(Source records)
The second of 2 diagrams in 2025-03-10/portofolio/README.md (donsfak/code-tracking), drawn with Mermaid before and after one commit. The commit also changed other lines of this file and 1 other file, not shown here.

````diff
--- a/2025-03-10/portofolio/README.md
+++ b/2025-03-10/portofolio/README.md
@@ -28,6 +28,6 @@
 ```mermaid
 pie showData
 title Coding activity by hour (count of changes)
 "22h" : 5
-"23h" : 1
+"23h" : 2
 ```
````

---

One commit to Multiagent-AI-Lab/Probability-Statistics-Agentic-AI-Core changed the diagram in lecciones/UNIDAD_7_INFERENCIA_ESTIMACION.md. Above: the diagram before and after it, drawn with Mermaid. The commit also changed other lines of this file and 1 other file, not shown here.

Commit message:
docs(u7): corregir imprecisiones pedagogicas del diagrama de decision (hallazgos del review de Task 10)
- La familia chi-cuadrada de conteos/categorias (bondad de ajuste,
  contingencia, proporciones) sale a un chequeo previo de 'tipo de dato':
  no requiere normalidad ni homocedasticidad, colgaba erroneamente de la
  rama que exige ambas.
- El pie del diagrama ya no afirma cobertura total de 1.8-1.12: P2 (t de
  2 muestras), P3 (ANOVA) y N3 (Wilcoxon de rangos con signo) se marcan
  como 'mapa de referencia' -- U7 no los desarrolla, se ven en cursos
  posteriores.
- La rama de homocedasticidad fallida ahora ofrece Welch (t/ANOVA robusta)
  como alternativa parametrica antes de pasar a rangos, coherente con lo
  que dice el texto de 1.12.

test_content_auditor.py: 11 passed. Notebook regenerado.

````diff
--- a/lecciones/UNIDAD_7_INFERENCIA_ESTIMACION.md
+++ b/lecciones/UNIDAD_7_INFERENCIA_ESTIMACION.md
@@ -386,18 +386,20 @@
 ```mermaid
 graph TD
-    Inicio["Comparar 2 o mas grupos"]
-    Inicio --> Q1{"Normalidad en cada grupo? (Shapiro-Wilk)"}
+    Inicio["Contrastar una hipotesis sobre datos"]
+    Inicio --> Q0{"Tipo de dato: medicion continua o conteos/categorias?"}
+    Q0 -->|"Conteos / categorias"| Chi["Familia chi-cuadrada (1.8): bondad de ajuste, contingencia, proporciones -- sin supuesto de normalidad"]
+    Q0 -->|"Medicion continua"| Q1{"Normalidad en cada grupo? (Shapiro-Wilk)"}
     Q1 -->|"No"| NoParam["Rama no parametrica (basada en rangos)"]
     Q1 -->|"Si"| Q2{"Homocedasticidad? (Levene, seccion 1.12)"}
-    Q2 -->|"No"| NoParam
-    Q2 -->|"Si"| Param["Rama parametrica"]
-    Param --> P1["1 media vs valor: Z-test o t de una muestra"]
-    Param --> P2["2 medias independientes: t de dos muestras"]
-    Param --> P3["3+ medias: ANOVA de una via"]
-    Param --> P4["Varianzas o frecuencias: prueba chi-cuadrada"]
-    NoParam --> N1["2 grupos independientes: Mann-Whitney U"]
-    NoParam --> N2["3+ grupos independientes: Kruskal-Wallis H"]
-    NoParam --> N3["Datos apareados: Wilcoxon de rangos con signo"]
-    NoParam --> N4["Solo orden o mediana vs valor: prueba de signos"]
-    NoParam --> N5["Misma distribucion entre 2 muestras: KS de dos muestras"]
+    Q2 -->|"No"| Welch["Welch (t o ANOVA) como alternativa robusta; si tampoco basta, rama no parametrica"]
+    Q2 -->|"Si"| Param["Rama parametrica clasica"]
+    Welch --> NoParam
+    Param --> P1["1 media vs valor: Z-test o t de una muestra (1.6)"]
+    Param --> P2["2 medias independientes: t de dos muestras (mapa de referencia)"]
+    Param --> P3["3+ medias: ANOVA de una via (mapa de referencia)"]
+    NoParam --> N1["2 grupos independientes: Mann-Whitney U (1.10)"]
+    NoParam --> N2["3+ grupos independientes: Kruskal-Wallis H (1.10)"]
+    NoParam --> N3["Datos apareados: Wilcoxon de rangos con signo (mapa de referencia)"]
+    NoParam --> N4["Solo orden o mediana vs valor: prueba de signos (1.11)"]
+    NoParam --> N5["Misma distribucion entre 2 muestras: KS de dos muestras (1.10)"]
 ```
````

### What the task asks
Whenever the word "Misma" appears in a line above, copy that line.

### Your response
-    NoParam --> N5["Misma distribucion entre 2 muestras: KS de dos muestras"]
+    NoParam --> N5["Misma distribucion entre 2 muestras: KS de dos muestras (1.10)"]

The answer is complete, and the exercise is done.